**TASK DIRECTIONS**
Print each record below exactly as it appears.

TASK INPUTS below:

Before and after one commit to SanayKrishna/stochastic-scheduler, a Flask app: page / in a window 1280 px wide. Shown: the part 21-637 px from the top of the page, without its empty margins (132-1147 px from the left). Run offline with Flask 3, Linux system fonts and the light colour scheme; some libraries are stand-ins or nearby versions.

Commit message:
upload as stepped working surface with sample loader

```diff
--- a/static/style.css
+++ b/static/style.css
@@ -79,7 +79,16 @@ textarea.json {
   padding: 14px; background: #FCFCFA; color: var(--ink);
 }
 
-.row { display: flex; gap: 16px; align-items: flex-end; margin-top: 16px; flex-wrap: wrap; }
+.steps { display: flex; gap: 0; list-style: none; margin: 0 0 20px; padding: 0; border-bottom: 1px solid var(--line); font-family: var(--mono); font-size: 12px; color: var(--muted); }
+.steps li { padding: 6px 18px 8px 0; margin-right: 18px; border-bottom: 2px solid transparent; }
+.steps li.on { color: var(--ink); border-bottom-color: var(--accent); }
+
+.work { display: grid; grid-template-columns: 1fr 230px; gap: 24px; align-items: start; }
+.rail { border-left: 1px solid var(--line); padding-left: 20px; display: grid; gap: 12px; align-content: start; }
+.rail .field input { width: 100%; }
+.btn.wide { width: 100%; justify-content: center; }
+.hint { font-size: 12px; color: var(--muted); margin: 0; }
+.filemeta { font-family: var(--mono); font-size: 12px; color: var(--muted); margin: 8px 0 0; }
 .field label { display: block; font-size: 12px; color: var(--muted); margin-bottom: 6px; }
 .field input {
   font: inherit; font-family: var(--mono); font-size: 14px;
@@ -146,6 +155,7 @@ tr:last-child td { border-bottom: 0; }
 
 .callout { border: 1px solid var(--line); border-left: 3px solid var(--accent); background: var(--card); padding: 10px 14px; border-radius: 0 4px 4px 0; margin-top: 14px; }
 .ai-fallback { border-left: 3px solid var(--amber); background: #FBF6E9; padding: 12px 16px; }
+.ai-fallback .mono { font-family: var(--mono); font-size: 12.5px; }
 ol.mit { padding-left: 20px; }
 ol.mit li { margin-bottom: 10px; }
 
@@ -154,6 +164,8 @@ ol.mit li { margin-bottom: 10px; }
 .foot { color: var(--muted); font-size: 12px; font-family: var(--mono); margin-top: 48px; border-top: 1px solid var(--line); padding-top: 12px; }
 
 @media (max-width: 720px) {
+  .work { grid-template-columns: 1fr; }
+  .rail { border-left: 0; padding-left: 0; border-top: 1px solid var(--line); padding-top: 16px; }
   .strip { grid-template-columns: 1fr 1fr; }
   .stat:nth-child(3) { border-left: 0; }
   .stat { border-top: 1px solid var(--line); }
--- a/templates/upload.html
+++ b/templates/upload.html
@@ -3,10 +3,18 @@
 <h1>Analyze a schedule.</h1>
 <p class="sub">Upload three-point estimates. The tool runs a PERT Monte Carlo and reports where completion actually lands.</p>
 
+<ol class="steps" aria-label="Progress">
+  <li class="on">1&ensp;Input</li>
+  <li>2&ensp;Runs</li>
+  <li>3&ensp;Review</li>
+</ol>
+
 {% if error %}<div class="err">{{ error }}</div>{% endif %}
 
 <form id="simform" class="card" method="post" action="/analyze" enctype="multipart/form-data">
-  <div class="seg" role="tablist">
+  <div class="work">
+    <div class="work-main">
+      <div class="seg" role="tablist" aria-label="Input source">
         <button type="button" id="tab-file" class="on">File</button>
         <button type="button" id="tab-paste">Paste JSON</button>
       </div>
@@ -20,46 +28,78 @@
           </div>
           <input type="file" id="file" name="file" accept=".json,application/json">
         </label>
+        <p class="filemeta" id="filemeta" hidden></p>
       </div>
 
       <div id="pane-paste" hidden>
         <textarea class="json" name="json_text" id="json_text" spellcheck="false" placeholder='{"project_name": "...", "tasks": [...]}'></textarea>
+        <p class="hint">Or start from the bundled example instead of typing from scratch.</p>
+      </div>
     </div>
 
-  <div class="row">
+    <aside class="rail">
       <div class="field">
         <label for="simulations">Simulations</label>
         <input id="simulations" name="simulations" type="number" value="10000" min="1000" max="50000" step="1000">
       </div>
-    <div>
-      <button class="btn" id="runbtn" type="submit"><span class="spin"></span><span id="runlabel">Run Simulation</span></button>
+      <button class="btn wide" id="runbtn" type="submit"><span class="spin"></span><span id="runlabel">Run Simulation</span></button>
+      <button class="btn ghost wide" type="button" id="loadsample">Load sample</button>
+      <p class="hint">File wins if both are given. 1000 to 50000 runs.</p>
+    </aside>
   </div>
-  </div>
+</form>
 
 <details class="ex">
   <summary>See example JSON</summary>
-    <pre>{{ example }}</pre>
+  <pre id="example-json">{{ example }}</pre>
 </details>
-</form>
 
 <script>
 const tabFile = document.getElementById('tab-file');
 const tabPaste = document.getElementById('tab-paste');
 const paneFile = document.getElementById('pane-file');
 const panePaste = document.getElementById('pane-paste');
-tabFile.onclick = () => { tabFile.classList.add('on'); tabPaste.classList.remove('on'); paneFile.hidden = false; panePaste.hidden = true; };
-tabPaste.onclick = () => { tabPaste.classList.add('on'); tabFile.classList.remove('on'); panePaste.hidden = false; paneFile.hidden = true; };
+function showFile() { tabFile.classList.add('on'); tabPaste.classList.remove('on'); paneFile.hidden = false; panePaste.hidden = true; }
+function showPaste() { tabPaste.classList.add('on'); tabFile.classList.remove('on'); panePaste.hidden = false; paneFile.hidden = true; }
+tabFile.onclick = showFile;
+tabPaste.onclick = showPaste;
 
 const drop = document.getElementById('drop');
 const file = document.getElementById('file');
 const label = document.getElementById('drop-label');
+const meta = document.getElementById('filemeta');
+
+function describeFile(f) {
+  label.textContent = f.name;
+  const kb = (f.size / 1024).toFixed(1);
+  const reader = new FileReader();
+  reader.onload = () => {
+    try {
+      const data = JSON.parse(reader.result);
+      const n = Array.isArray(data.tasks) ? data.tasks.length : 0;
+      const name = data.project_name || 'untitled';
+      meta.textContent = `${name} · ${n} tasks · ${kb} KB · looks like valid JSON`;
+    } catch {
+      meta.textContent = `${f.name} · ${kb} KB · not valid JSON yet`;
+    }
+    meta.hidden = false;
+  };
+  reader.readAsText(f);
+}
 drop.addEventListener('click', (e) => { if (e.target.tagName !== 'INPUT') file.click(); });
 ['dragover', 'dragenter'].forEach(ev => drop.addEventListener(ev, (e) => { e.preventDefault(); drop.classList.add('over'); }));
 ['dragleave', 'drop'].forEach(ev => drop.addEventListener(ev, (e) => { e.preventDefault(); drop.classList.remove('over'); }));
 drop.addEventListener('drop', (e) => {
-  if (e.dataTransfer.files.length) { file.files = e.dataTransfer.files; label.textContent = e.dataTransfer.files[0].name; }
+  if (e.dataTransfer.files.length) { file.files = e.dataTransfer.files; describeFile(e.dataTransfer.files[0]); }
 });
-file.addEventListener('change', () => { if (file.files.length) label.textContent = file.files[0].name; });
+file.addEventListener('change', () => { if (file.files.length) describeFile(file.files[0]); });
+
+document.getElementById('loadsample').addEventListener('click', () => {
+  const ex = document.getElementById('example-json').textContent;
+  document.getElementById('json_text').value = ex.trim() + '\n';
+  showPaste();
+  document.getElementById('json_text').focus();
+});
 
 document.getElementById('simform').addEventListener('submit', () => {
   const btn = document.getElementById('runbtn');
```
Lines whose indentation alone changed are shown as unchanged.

End of TASK INPUTS.

**TASK OUTPUT**
Before and after one commit to SanayKrishna/stochastic-scheduler, a Flask app: page / in a window 1280 px wide. Shown: the part 21-637 px from the top of the page, without its empty margins (132-1147 px from the left). Run offline with Flask 3, Linux system fonts and the light colour scheme; some libraries are stand-ins or nearby versions.

Commit message:
upload as stepped working surface with sample loader

```diff
--- a/static/style.css
+++ b/static/style.css
@@ -79,7 +79,16 @@ textarea.json {
   padding: 14px; background: #FCFCFA; color: var(--ink);
 }
 
-.row { display: flex; gap: 16px; align-items: flex-end; margin-top: 16px; flex-wrap: wrap; }
+.steps { display: flex; gap: 0; list-style: none; margin: 0 0 20px; padding: 0; border-bottom: 1px solid var(--line); font-family: var(--mono); font-size: 12px; color: var(--muted); }
+.steps li { padding: 6px 18px 8px 0; margin-right: 18px; border-bottom: 2px solid transparent; }
+.steps li.on { color: var(--ink); border-bottom-color: var(--accent); }
+
+.work { display: grid; grid-template-columns: 1fr 230px; gap: 24px; align-items: start; }
+.rail { border-left: 1px solid var(--line); padding-left: 20px; display: grid; gap: 12px; align-content: start; }
+.rail .field input { width: 100%; }
+.btn.wide { width: 100%; justify-content: center; }
+.hint { font-size: 12px; color: var(--muted); margin: 0; }
+.filemeta { font-family: var(--mono); font-size: 12px; color: var(--muted); margin: 8px 0 0; }
 .field label { display: block; font-size: 12px; color: var(--muted); margin-bottom: 6px; }
 .field input {
   font: inherit; font-family: var(--mono); font-size: 14px;
@@ -146,6 +155,7 @@ tr:last-child td { border-bottom: 0; }
 
 .callout { border: 1px solid var(--line); border-left: 3px solid var(--accent); background: var(--card); padding: 10px 14px; border-radius: 0 4px 4px 0; margin-top: 14px; }
 .ai-fallback { border-left: 3px solid var(--amber); background: #FBF6E9; padding: 12px 16px; }
+.ai-fallback .mono { font-family: var(--mono); font-size: 12.5px; }
 ol.mit { padding-left: 20px; }
 ol.mit li { margin-bottom: 10px; }
 
@@ -154,6 +164,8 @@ ol.mit li { margin-bottom: 10px; }
 .foot { color: var(--muted); font-size: 12px; font-family: var(--mono); margin-top: 48px; border-top: 1px solid var(--line); padding-top: 12px; }
 
 @media (max-width: 720px) {
+  .work { grid-template-columns: 1fr; }
+  .rail { border-left: 0; padding-left: 0; border-top: 1px solid var(--line); padding-top: 16px; }
   .strip { grid-template-columns: 1fr 1fr; }
   .stat:nth-child(3) { border-left: 0; }
   .stat { border-top: 1px solid var(--line); }
--- a/templates/upload.html
+++ b/templates/upload.html
@@ -3,10 +3,18 @@
 <h1>Analyze a schedule.</h1>
 <p class="sub">Upload three-point estimates. The tool runs a PERT Monte Carlo and reports where completion actually lands.</p>
 
+<ol class="steps" aria-label="Progress">
+  <li class="on">1&ensp;Input</li>
+  <li>2&ensp;Runs</li>
+  <li>3&ensp;Review</li>
+</ol>
+
 {% if error %}<div class="err">{{ error }}</div>{% endif %}
 
 <form id="simform" class="card" method="post" action="/analyze" enctype="multipart/form-data">
-  <div class="seg" role="tablist">
+  <div class="work">
+    <div class="work-main">
+      <div class="seg" role="tablist" aria-label="Input source">
         <button type="button" id="tab-file" class="on">File</button>
         <button type="button" id="tab-paste">Paste JSON</button>
       </div>
@@ -20,46 +28,78 @@
           </div>
           <input type="file" id="file" name="file" accept=".json,application/json">
         </label>
+        <p class="filemeta" id="filemeta" hidden></p>
       </div>
 
       <div id="pane-paste" hidden>
         <textarea class="json" name="json_text" id="json_text" spellcheck="false" placeholder='{"project_name": "...", "tasks": [...]}'></textarea>
+        <p class="hint">Or start from the bundled example instead of typing from scratch.</p>
+      </div>
     </div>
 
-  <div class="row">
+    <aside class="rail">
       <div class="field">
         <label for="simulations">Simulations</label>
         <input id="simulations" name="simulations" type="number" value="10000" min="1000" max="50000" step="1000">
       </div>
-    <div>
-      <button class="btn" id="runbtn" type="submit"><span class="spin"></span><span id="runlabel">Run Simulation</span></button>
+      <button class="btn wide" id="runbtn" type="submit"><span class="spin"></span><span id="runlabel">Run Simulation</span></button>
+      <button class="btn ghost wide" type="button" id="loadsample">Load sample</button>
+      <p class="hint">File wins if both are given. 1000 to 50000 runs.</p>
+    </aside>
   </div>
-  </div>
+</form>
 
 <details class="ex">
   <summary>See example JSON</summary>
-    <pre>{{ example }}</pre>
+  <pre id="example-json">{{ example }}</pre>
 </details>
-</form>
 
 <script>
 const tabFile = document.getElementById('tab-file');
 const tabPaste = document.getElementById('tab-paste');
 const paneFile = document.getElementById('pane-file');
 const panePaste = document.getElementById('pane-paste');
-tabFile.onclick = () => { tabFile.classList.add('on'); tabPaste.classList.remove('on'); paneFile.hidden = false; panePaste.hidden = true; };
-tabPaste.onclick = () => { tabPaste.classList.add('on'); tabFile.classList.remove('on'); panePaste.hidden = false; paneFile.hidden = true; };
+function showFile() { tabFile.classList.add('on'); tabPaste.classList.remove('on'); paneFile.hidden = false; panePaste.hidden = true; }
+function showPaste() { tabPaste.classList.add('on'); tabFile.classList.remove('on'); panePaste.hidden = false; paneFile.hidden = true; }
+tabFile.onclick = showFile;
+tabPaste.onclick = showPaste;
 
 const drop = document.getElementById('drop');
 const file = document.getElementById('file');
 const label = document.getElementById('drop-label');
+const meta = document.getElementById('filemeta');
+
+function describeFile(f) {
+  label.textContent = f.name;
+  const kb = (f.size / 1024).toFixed(1);
+  const reader = new FileReader();
+  reader.onload = () => {
+    try {
+      const data = JSON.parse(reader.result);
+      const n = Array.isArray(data.tasks) ? data.tasks.length : 0;
+      const name = data.project_name || 'untitled';
+      meta.textContent = `${name} · ${n} tasks · ${kb} KB · looks like valid JSON`;
+    } catch {
+      meta.textContent = `${f.name} · ${kb} KB · not valid JSON yet`;
+    }
+    meta.hidden = false;
+  };
+  reader.readAsText(f);
+}
 drop.addEventListener('click', (e) => { if (e.target.tagName !== 'INPUT') file.click(); });
 ['dragover', 'dragenter'].forEach(ev => drop.addEventListener(ev, (e) => { e.preventDefault(); drop.classList.add('over'); }));
 ['dragleave', 'drop'].forEach(ev => drop.addEventListener(ev, (e) => { e.preventDefault(); drop.classList.remove('over'); }));
 drop.addEventListener('drop', (e) => {
-  if (e.dataTransfer.files.length) { file.files = e.dataTransfer.files; label.textContent = e.dataTransfer.files[0].name; }
+  if (e.dataTransfer.files.length) { file.files = e.dataTransfer.files; describeFile(e.dataTransfer.files[0]); }
 });
-file.addEventListener('change', () => { if (file.files.length) label.textContent = file.files[0].name; });
+file.addEventListener('change', () => { if (file.files.length) describeFile(file.files[0]); });
+
+document.getElementById('loadsample').addEventListener('click', () => {
+  const ex = document.getElementById('example-json').textContent;
+  document.getElementById('json_text').value = ex.trim() + '\n';
+  showPaste();
+  document.getElementById('json_text').focus();
+});
 
 document.getElementById('simform').addEventListener('submit', () => {
   const btn = document.getElementById('runbtn');
```
Lines whose indentation alone changed are shown as unchanged.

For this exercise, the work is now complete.